Cat Scratchers: Why Isn’t My Cat into Them?
If your cat doesn't use scratchers. then they might be more attracted to your furniture and/or other valuables items in your home. So, perhaps you should take measures to get them interested in it.
Domestic cats don’t lose their instincts, nor the customs inherited from their wild ancestors. For this reason, and others too, cat scratchers are necessary for them to be able to file their claws. This is not the only reason; they also need sharp claws to renew and mark their territory.
With this in mind, you should provide them with a cat scratcher. However, what happens if your feline friend doesn’t like using it, and prefers to use great-great-grandpa’s antique clock instead?
Cat scratchers are crucial
In the wild, cats often sharpen their claws on tree trunks. So, unless your kitty has access to the woods or you let them roam around freely outside, then you should provide a cat scratcher. If not, you’ll have to deal with the consequences of them scratching some of your nicest and most expensive furniture.
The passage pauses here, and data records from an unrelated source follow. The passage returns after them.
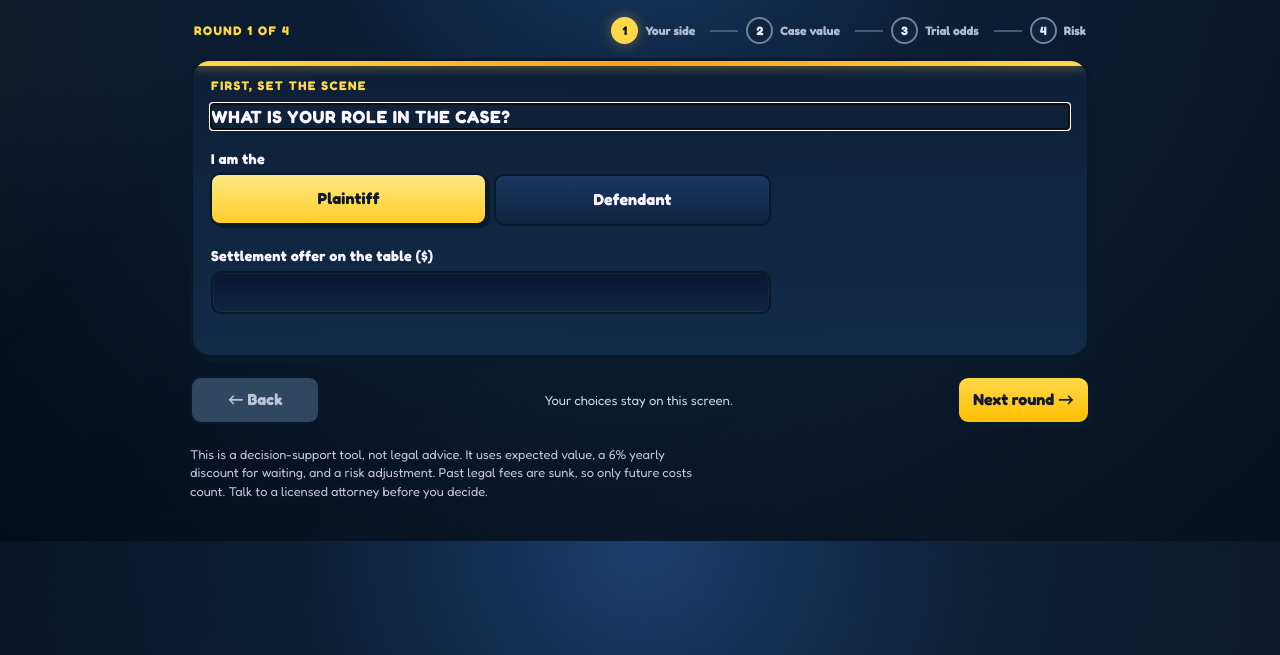
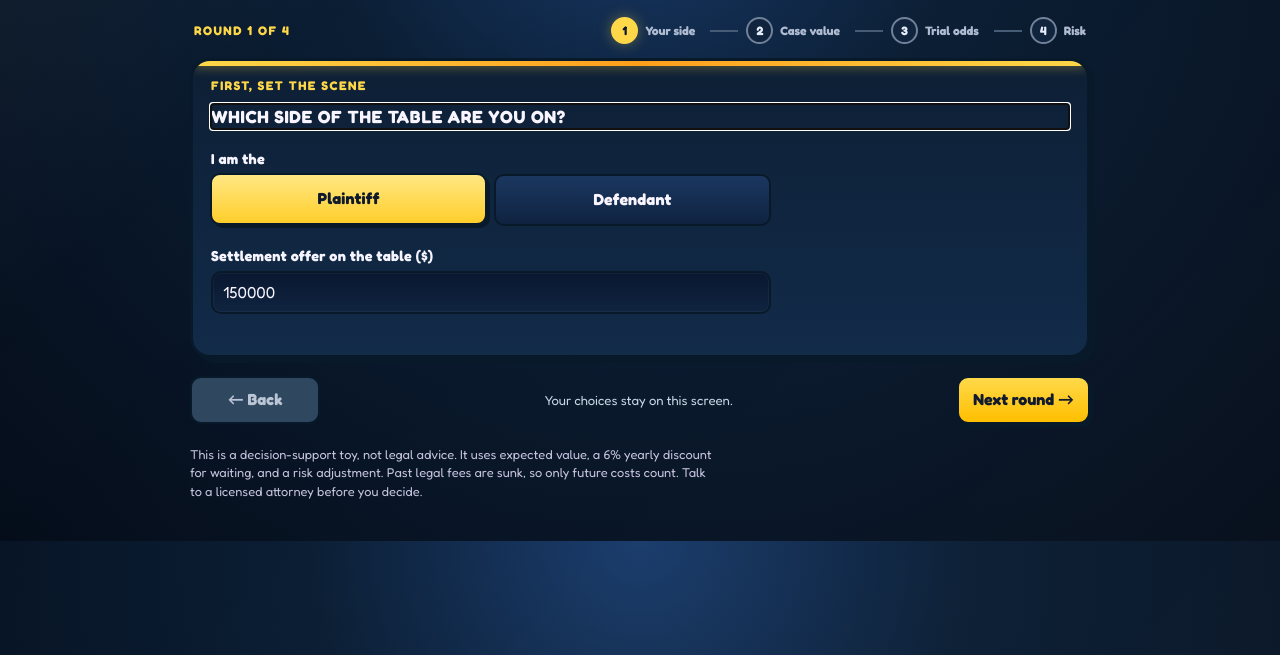
Before and after one commit to shivanidahya/gavel-or-gamble, a website: page index.html in a window 1280 px wide. Shown: the part 145-800 px from the top of the page. Drawn offline with Linux system fonts and the light colour scheme.

Commit message:
Revert "Fix wording"

```diff
--- a/index.html
+++ b/index.html
@@ -29,11 +29,11 @@
 </div>
 <section class="card step-panel" data-screen="0" aria-labelledby="step-one-title">
 <div class="step-kicker">First, set the scene</div>
-<h2 id="step-one-title">What is your role in the case?</h2>
+<h2 id="step-one-title">Which side of the table are you on?</h2>
 <label>I am the</label>
 <div class="seg" id="role"><button data-v="p" aria-pressed="true">Plaintiff</button><button data-v="d" aria-pressed="false">Defendant</button></div>
 <label for="offer">Settlement offer on the table ($)</label>
-<input id="offer" type="number" min="0" step="1000" value="...">
+<input id="offer" type="number" min="0" step="1000" value="150000">
 </section>
 <section class="card step-panel" data-screen="1" aria-labelledby="step-two-title" hidden>
 <div class="step-kicker">Round 2 · The stakes</div>
@@ -41,7 +41,7 @@
 <label for="dmg">Damages if the plaintiff wins ($)</label>
 <input id="dmg" type="number" min="0" step="1000" value="400000">
 <label for="cost">Total legal cost to take it through trial ($)</label>
-<input id="cost" type="number" min="0" step="1000" value="...">
+<input id="cost" type="number" min="0" step="1000" value="80000">
 </section>
 <section class="card step-panel" data-screen="2" aria-labelledby="step-three-title" hidden>
 <div class="step-kicker">Round 3 · Your best estimate</div>
@@ -72,7 +72,7 @@
 <button id="next" type="button">Next round →</button>
 </nav>
 </div>
-<small>This is a decision-support tool, not legal advice. It uses expected value, a 6% yearly discount for waiting, and a risk adjustment. Past legal fees are sunk, so only future costs count. Talk to a licensed attorney before you decide.</small>
+<small>This is a decision-support toy, not legal advice. It uses expected value, a 6% yearly discount for waiting, and a risk adjustment. Past legal fees are sunk, so only future costs count. Talk to a licensed attorney before you decide.</small>
 </main>
 <script src="app.js" defer></script>
 </body>
```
So, now you understand why cat scratchers are indispensable. But, however beautiful or expensive this object may be, or how much love you put into building one, it’s possible that your oh-so-moody friend won’t like it as much as they like your doors, windows, carpets, sofas, etc.
Below, we’ll give you different reasons why your cat may not like their scratcher.
Reasons why cats reject seemingly cool scratchers
So, why wouldn’t your pussycat want to use the super-cool scratching post that you just bought/built with so much love! There are a few reasons, and it’s important for you to keep them in mind in order to avoid wasting time, money – and valuable furniture. Take note:
- Inadequate size. If the scratcher is too small, it’s probably not challenging enough for the cat. Keep in mind that this element should allow them to hook their claws in while stretching.
- Instability. An unstable scraper will, most likely, just scare the cat. Make sure it has an adequate base that is attached to the floor or to a wall.
- Texture. There are scratchers of all kinds, and you may already be familiar with them. Of course, you can find one to suit your decor and to the cat’s liking.
Other reasons a cat might not like a scratcher
Other things to keep in mind if your cat rejects a scratcher are:
- Position. Pay attention to the scratching preferences of your cat before you buy a scratching post. Is it horizontal, vertical?
- Location. Well, cats are picky and very particular about what they like so not all places are to their liking. Even if the scratcher is perfect, they won’t use it if it isn’t placed in the right place. Furthermore, put it in a quiet place where the cat might like to sleep or chill out. Why not place it in front of that Louis XV armchair they currently use to sharpen their claws?
- Strong odors. If a particular object is impregnated with an unpleasant smell, the cat will develop a feeling of aversion to it. Remember that cats are very sensitive to certain scents such as lavender, rue, geranium, absinthe, lemon thyme, eucalyptus oil and oil of wintergreen, among others.
- Lack of education. In spite of their intelligence, it’s always a good idea to teach your cat how to use a scratcher, and you should start when they’re young. If you show them how much fun it is, then you’ll surely tempt them away from using your 19th-century mahogany inlaid writing desk as a scratcher.
More tips on cat scratchers
If your cat continues to reject their new scratcher in spite of all of your attempts to the contrary, then try these tips:
- Spray the scratcher with a few drops of catnip; it’ll be irresistible to your cat.
- Scratch it yourself to show the cat what it’s for and to remove any fears they may have.
- Involve the scratcher in the cat’s usual games and place it near their favorite toys.
Finally, in no way should you try to force a cat to use a scratcher. It’ll turn it into a negative experience and you’ll get the exact opposite effect. The cat will end up hating it even more.